Asked for a single word that described how he felt when he walked out of Tuesday's Senate hearing, Goldman Sachs CEO Lloyd Blankfein said: "Humbled."
"It was quite a humbling experience to be in a position where Goldman Sachs, which prides itself on the role it performs in the U.S. economy ... [had] to defend itself against some of the charges that were made," Blankfein said in an interview today with NPR's Michele Norris.
He also said that "some of the things that Goldman Sachs did contributed to the crisis," including financing over-leveraged real estate. Lots of other finance companies did similar things, Blankfein said, and Goldman's role in the system wasn't unique.
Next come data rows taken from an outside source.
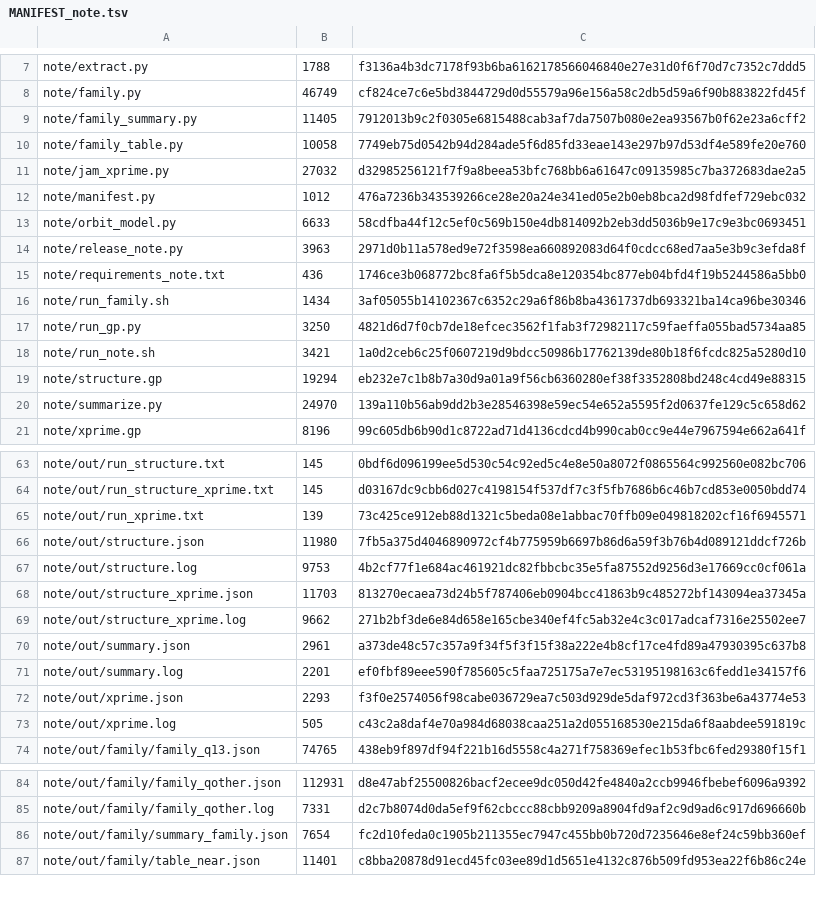
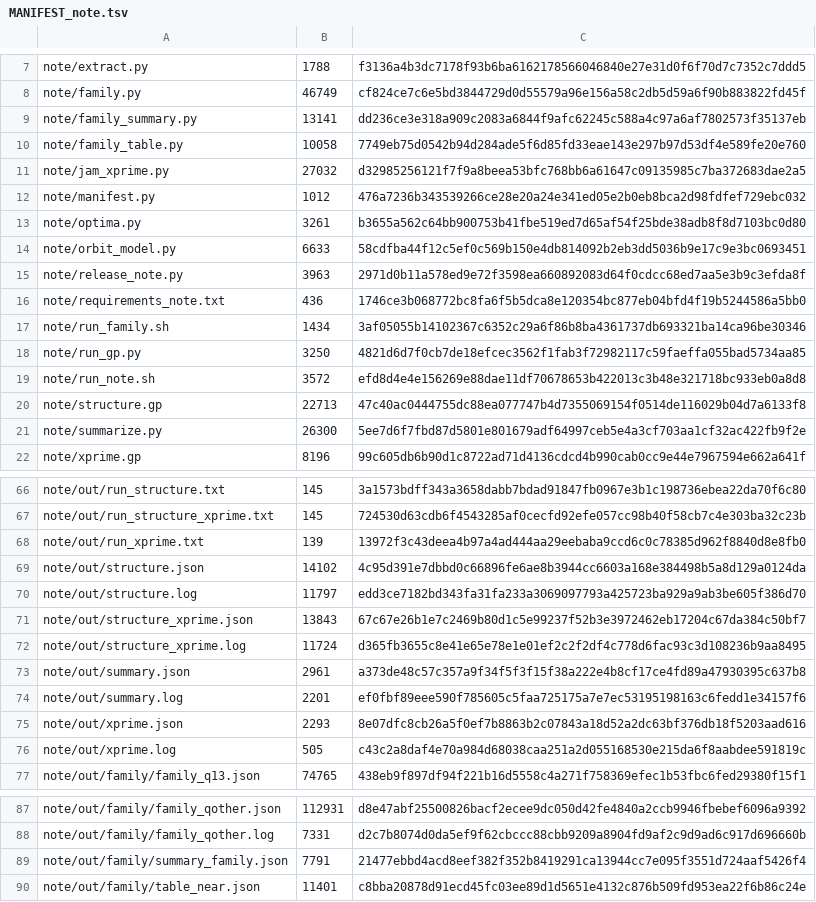
Before and after one commit to arhancanli/quantavane-spherical-codes, a TSV file: certify/note/MANIFEST_note.tsv, drawn as a sheet; only a part is shown, gaps mark what is left out; addresses are those after the commit; the diff covers the shown part only; the diff names each change by its address in the sheet, - before the commit and + after, or states it on an @@ line.

```diff
--- a/certify/note/MANIFEST_note.tsv
+++ b/certify/note/MANIFEST_note.tsv
-B9: 11405
+B9: 13141
-C9: 7912013b9c2f0305e6815488cab3af7da7507b080e2ea93567b0f62e23a6cff2
+C9: dd236ce3e318a909c2083a6844f9afc62245c588a4c97a6af7802573f35137eb
+row 13: note/optima.py | 3261 | b3655a562c64bb900753b41fbe519ed7d65af54f25bde38adb8f8d7103bc0d80
-B19: 3421
+B19: 3572
-C19: 1a0d2ceb6c25f0607219d9bdcc50986b17762139de80b18f6fcdc825a5280d10
+C19: efd8d4e4e156269e88dae11df70678653b422013c3b48e321718bc933eb0a8d8
-B20: 19294
+B20: 22713
-C20: eb232e7c1b8b7a30d9a01a9f56cb6360280ef38f3352808bd248c4cd49e88315
+C20: 47c40ac0444755dc88ea077747b4d7355069154f0514de116029b04d7a6133f8
-B21: 24970
+B21: 26300
-C21: 139a110b56ab9dd2b3e28546398e59ec54e652a5595f2d0637fe129c5c658d62
+C21: 5ee7d6f7fbd87d5801e801679adf64997ceb5e4a3cf703aa1cf32ac422fb9f2e
-C66: 0bdf6d096199ee5d530c54c92ed5c4e8e50a8072f0865564c992560e082bc706
+C66: 3a1573bdff343a3658dabb7bdad91847fb0967e3b1c198736ebea22da70f6c80
-C67: d03167dc9cbb6d027c4198154f537df7c3f5fb7686b6c46b7cd853e0050bdd74
+C67: 724530d63cdb6f4543285af0cecfd92efe057cc98b40f58cb7c4e303ba32c23b
-C68: 73c425ce912eb88d1321c5beda08e1abbac70ffb09e049818202cf16f6945571
+C68: 13972f3c43deea4b97a4ad444aa29eebaba9ccd6c0c78385d962f8840d8e8fb0
-B69: 11980
+B69: 14102
-C69: 7fb5a375d4046890972cf4b775959b6697b86d6a59f3b76b4d089121ddcf726b
+C69: 4c95d391e7dbbd0c66896fe6ae8b3944cc6603a168e384498b5a8d129a0124da
-B70: 9753
+B70: 11797
-C70: 4b2cf77f1e684ac461921dc82fbbcbc35e5fa87552d9256d3e17669cc0cf061a
+C70: edd3ce7182bd343fa31fa233a3069097793a425723ba929a9ab3be605f386d70
-B71: 11703
+B71: 13843
-C71: 813270ecaea73d24b5f787406eb0904bcc41863b9c485272bf143094ea37345a
+C71: 67c67e26b1e7c2469b80d1c5e99237f52b3e3972462eb17204c67da384c50bf7
-B72: 9662
+B72: 11724
-C72: 271b2bf3de6e84d658e165cbe340ef4fc5ab32e4c3c017adcaf7316e25502ee7
+C72: d365fb3655c8e41e65e78e1e01ef2c2f2df4c778d6fac93c3d108236b9aa8495
-C75: f3f0e2574056f98cabe036729ea7c503d929de5daf972cd3f363be6a43774e53
+C75: 8e07dfc8cb26a5f0ef7b8863b2c07843a18d52a2dc63bf376db18f5203aad616
-B89: 7654
+B89: 7791
-C89: fc2d10feda0c1905b211355ec7947c455bb0b720d7235646e8ef24c59bb360ef
+C89: 21477ebbd4acd8eef382f352b8419291ca13944cc7e095f3551d724aaf5426f4
```
Also changed, not shown: 2 added rows and 21 edited cells elsewhere in this file, certify/note/RELEASE_note.tsv, 37 other files.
Goldman and other financial institutions need to do a better job of spotting bubbles, he said. And called for the creation of a legal mechanism that allows failing institutions to be "put out of business in a way that doesn't jeopardize the entire system." (This is what's known as "resolution authority" in the finance-reform debate.)
And he repeated the argument that he made at length during the Senate hearing, when the company was accused of betting against its clients.
When Goldman is buying and selling securities, "we are the market maker, helping people to acquire the kinds of risks they want to have," he said. "The clients we have are not deciding to buy or sell something because of what our position is."
The interview is airing today on All Things Considered.